The analysis is based on a thorough review of academic and grey literature and available data sets, a Delphi survey of experts followed by semi-structured key informant interviews, and seven case studies of RFID applications across Europe and the US.
The report, prepared by C. van Oranje, R. Schindler, L. Valeri, A.-M. Vilamovska, E. Hatziandreu, and A. Conklin outlines favourable drivers for the development and implementation of RFID technology to be:
1. Patient safety and quality of care (improvements and cost savings)
2. Organisational and financial needs and benefits (supply chain management, process transparency and traceability
3. Advocacy and leadership (commitment of leadership, publicity and hype of this new technology and capacity of healthcare system for success)
Numerous obstacles were also identified:
1. Technological issues (wireless infrastructure problems, electromagnetic interference, limited portability)
2. Data management, security and privacy (errors in system integration)
3. Organisational and financing issues (high costs compared to competing technologies)
The report highlights thirteen uncertainties affecting the future of RFID development including problems using common standards, identifying and addressing privacy concerns, fostering change management and supporting healthcare processes with RFID.

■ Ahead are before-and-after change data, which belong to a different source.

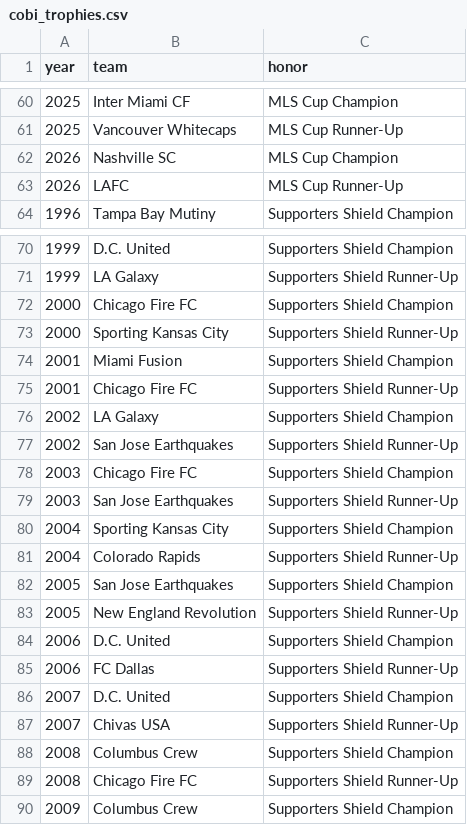
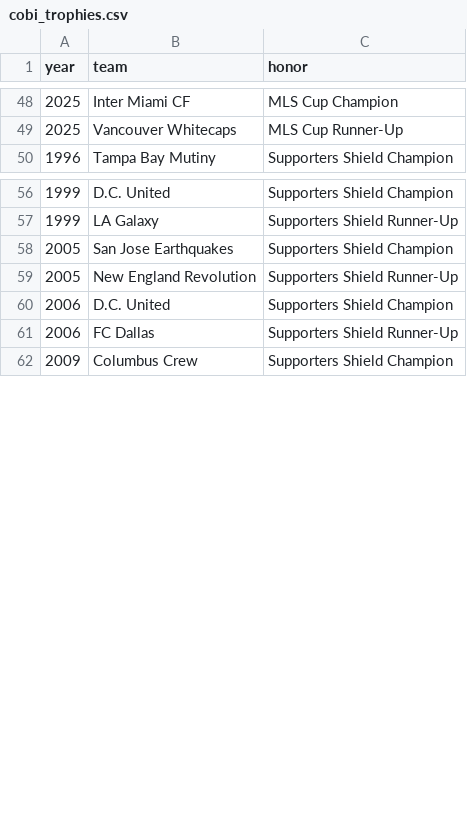
Before and after one commit to fakeronjan/cobi, a CSV file: cobi_trophies.csv, drawn as a sheet; only a part is shown, gaps mark what is left out; the diff covers the shown part only; the diff names each change by its address in the sheet, - before the commit and + after, or states it on an @@ line.

```diff
--- a/cobi_trophies.csv
+++ b/cobi_trophies.csv
-row 62: 2026 | Nashville SC | MLS Cup Champion
-row 63: 2026 | LAFC | MLS Cup Runner-Up
-row 72: 2000 | Chicago Fire FC | Supporters Shield Champion
-row 73: 2000 | Sporting Kansas City | Supporters Shield Runner-Up
-row 74: 2001 | Miami Fusion | Supporters Shield Champion
-row 75: 2001 | Chicago Fire FC | Supporters Shield Runner-Up
-row 76: 2002 | LA Galaxy | Supporters Shield Champion
-row 77: 2002 | San Jose Earthquakes | Supporters Shield Runner-Up
-row 78: 2003 | Chicago Fire FC | Supporters Shield Champion
-row 79: 2003 | San Jose Earthquakes | Supporters Shield Runner-Up
-row 80: 2004 | Sporting Kansas City | Supporters Shield Champion
-row 81: 2004 | Colorado Rapids | Supporters Shield Runner-Up
-row 86: 2007 | D.C. United | Supporters Shield Champion
-row 87: 2007 | Chivas USA | Supporters Shield Runner-Up
-row 88: 2008 | Columbus Crew | Supporters Shield Champion
-row 89: 2008 | Chicago Fire FC | Supporters Shield Runner-Up
```
Also changed, not shown: 14 removed rows elsewhere in this file, 53 other files.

The initial objective of conducting a full scale cost-benefit analysis (CBA) of RFID deployment in healthcare in Europe was abandoned due to a lack of relevant data but economic evaluations were conducted based on the chosen case studies. These case studies concerned hospitals in Italy, UK, the Netherlands, Germany, Switzerland and the US. The costs and benefits for economic evaluation of in-hospital RFID applications include:
Implementation costs (hardware, software, installation, training etc);
Maintenance costs (software, hardware, data back up etc);
Efficiency gains (capital expense reduction, labour savings, increased patient throughput etc);
Quality gains (elimination of wrong patient/wrong medication and wrong patient/wrong procedure errors, patient satisfaction, infection control capacity), and
Other gains (improved regulatory compliance, reduced insurance premiums).
Applications were assessed to determine their ability to reduce costs and improve quality of care. The most promising functionalities were found to be tracking assets, tracking patients, the identification of patients, automatic data collection and transfer and the monitoring of patients through sensing.
The report concludes that the potential of RFID in healthcare is nuanced. Although there are many advantages to the application of this technology in healthcare there are still many obstacles, some quite considerable. The report reaches technical, organisational, financial and political/policy conclusions.
From a technical point of view, RFID is not unique in many of its functionalities, there are other, more consolidated technologies; RFID applications must be integrated into existing technological systems and interference and physical constraints are important factors to consider. Organisationally, RFID is not just about IT, it must be embedded within the whole healthcare organisation stressing the need for the strong commitment of the senior management. From the financial side there must be appropriate attention and resources allocated to the technology itself. There are also political factors to consider. There must be open, transparent discussion about the implementation of the technology and regulations must be supported by appropriate national and international policies.